### [WHAT NEEDS TO BE DONE]
Filter the entries below down to the lines that hold "criar".

----------------

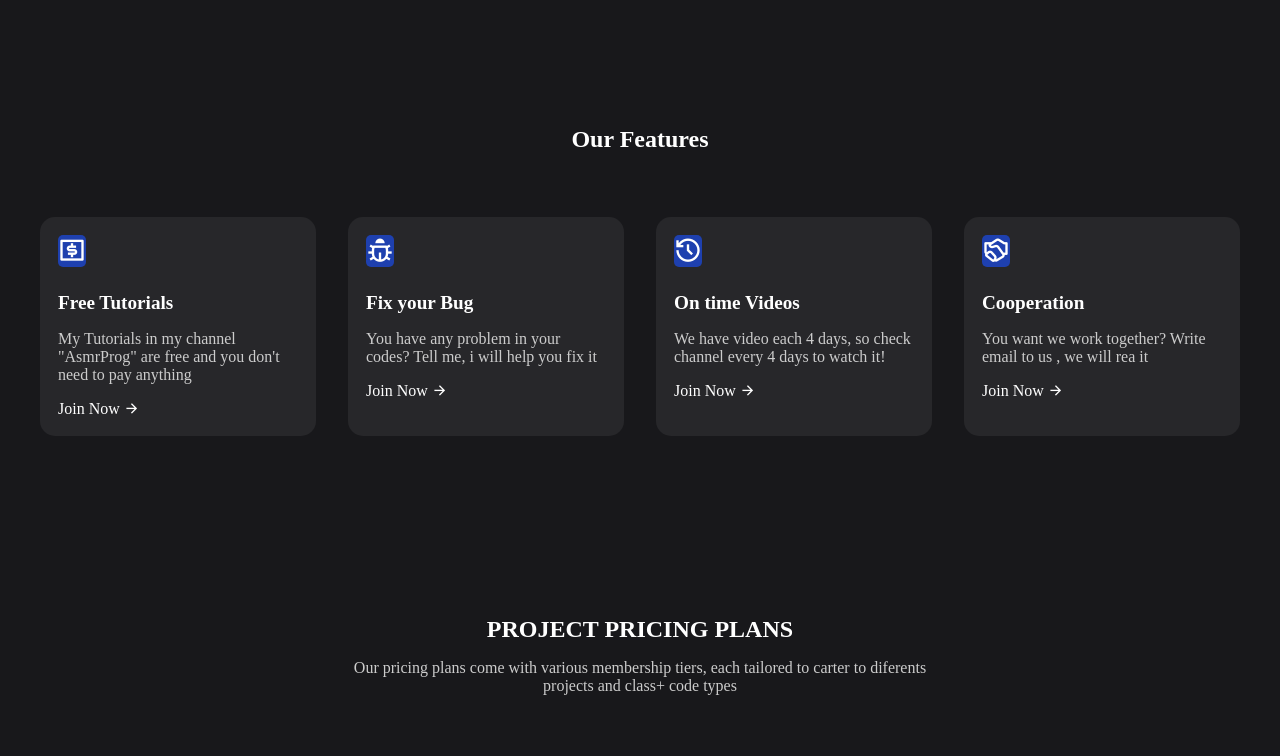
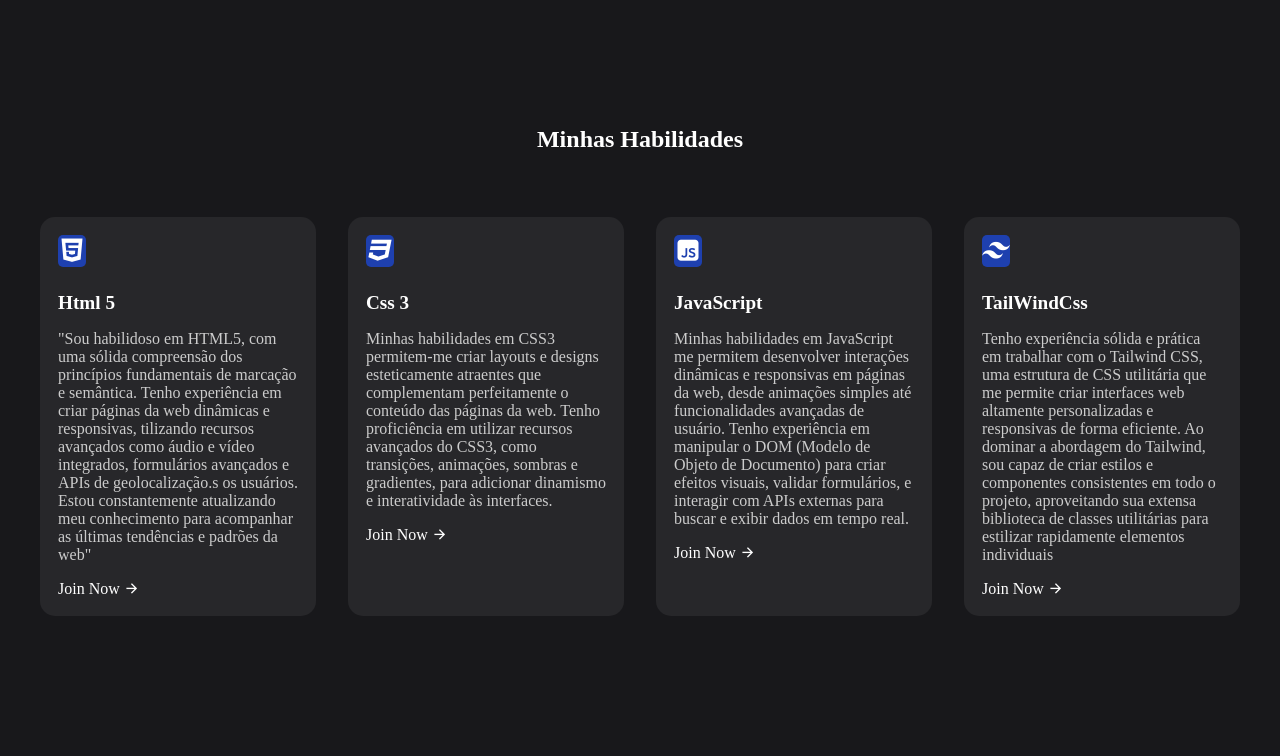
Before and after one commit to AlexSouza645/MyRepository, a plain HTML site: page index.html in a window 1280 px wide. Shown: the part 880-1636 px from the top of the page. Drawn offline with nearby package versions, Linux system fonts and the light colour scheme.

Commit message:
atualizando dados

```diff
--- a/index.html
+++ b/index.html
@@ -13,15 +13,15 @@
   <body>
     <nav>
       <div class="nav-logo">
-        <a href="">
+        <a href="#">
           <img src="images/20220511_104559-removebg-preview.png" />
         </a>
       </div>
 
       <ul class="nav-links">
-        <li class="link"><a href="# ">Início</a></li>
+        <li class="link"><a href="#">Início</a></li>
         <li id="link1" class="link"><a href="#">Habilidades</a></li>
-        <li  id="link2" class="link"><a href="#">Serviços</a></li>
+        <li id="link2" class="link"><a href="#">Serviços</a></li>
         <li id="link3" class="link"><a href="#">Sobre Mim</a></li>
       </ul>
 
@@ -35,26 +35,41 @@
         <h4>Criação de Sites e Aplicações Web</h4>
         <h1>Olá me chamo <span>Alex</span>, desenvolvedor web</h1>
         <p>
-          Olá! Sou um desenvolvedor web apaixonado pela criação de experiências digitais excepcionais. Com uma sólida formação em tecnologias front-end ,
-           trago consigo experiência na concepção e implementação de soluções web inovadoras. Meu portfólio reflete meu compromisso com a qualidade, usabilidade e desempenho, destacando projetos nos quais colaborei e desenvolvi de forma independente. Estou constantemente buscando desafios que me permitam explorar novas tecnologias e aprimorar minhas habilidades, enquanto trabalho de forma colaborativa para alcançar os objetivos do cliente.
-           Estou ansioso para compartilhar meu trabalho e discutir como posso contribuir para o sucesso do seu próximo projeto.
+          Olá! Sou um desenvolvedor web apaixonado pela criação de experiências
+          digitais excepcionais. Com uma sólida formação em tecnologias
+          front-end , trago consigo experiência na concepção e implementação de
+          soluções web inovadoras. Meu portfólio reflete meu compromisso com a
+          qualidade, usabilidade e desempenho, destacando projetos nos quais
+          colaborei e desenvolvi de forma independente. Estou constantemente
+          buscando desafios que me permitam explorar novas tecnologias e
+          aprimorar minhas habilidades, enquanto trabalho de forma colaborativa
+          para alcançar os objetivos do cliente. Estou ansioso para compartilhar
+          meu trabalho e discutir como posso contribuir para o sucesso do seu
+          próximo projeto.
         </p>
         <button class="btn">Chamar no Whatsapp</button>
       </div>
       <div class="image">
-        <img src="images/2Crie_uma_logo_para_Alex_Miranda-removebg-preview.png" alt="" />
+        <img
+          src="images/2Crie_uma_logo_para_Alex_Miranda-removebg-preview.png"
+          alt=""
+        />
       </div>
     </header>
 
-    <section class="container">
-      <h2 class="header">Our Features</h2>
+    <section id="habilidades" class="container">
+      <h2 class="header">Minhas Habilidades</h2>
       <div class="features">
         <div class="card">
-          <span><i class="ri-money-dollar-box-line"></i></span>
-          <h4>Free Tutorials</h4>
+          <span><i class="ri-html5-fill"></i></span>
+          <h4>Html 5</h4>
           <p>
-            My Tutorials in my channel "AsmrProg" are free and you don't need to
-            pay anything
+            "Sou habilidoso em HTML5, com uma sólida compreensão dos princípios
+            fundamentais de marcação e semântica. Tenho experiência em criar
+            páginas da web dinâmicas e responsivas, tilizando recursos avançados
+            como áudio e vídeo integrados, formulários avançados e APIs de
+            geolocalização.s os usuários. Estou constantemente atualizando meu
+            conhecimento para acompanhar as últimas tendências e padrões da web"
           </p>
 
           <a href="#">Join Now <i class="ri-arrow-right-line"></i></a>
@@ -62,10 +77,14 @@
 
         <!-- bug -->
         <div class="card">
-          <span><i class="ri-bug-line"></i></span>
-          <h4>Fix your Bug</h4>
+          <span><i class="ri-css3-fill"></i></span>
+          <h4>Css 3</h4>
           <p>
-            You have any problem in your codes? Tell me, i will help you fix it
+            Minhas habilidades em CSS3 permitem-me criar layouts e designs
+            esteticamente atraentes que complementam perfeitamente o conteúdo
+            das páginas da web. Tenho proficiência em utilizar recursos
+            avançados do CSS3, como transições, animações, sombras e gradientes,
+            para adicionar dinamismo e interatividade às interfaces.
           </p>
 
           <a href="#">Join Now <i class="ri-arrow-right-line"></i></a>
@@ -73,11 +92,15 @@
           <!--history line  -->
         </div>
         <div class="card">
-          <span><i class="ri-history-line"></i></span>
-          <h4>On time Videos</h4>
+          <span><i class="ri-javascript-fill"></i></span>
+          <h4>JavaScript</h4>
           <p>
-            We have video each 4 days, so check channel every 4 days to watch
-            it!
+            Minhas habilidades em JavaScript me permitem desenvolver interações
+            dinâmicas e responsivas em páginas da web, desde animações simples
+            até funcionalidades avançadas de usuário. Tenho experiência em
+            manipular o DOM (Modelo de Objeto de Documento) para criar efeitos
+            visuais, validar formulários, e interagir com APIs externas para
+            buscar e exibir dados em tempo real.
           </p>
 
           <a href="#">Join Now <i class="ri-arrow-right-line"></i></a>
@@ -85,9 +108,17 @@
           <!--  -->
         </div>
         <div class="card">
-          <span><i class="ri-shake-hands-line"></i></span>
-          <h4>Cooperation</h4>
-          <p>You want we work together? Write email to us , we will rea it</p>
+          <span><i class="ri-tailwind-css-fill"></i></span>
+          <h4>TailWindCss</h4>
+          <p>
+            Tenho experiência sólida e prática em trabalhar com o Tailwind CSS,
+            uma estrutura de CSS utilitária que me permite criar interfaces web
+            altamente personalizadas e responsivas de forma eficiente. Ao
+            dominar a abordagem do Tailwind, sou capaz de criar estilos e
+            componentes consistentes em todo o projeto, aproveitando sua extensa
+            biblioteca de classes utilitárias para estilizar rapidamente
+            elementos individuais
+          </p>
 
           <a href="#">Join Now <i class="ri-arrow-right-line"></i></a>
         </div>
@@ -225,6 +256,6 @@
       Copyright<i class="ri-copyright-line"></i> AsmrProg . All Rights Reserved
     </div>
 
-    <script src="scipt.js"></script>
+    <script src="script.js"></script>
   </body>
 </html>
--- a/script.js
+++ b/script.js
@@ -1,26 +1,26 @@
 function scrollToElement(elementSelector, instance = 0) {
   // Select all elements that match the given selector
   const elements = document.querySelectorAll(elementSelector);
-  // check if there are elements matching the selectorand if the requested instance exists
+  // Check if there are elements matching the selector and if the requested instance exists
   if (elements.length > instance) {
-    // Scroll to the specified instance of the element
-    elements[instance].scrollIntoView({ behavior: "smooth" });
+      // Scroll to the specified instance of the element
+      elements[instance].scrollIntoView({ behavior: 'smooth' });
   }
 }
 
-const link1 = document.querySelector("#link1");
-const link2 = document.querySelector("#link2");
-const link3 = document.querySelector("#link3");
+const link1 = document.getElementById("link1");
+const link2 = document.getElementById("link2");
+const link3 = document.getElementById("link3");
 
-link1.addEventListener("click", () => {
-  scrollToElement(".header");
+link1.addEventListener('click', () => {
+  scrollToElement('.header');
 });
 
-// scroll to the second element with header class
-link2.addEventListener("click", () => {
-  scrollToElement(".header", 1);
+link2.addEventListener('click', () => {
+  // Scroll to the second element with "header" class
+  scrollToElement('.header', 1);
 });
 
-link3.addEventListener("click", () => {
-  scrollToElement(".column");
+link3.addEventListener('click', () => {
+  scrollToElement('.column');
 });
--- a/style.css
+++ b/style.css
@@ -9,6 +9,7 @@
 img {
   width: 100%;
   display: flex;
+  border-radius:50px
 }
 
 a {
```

----------------

### [ANSWER TO THIS PROBLEM]
+            fundamentais de marcação e semântica. Tenho experiência em criar
+            Minhas habilidades em CSS3 permitem-me criar layouts e designs
+            manipular o DOM (Modelo de Objeto de Documento) para criar efeitos
+            uma estrutura de CSS utilitária que me permite criar interfaces web
+            dominar a abordagem do Tailwind, sou capaz de criar estilos e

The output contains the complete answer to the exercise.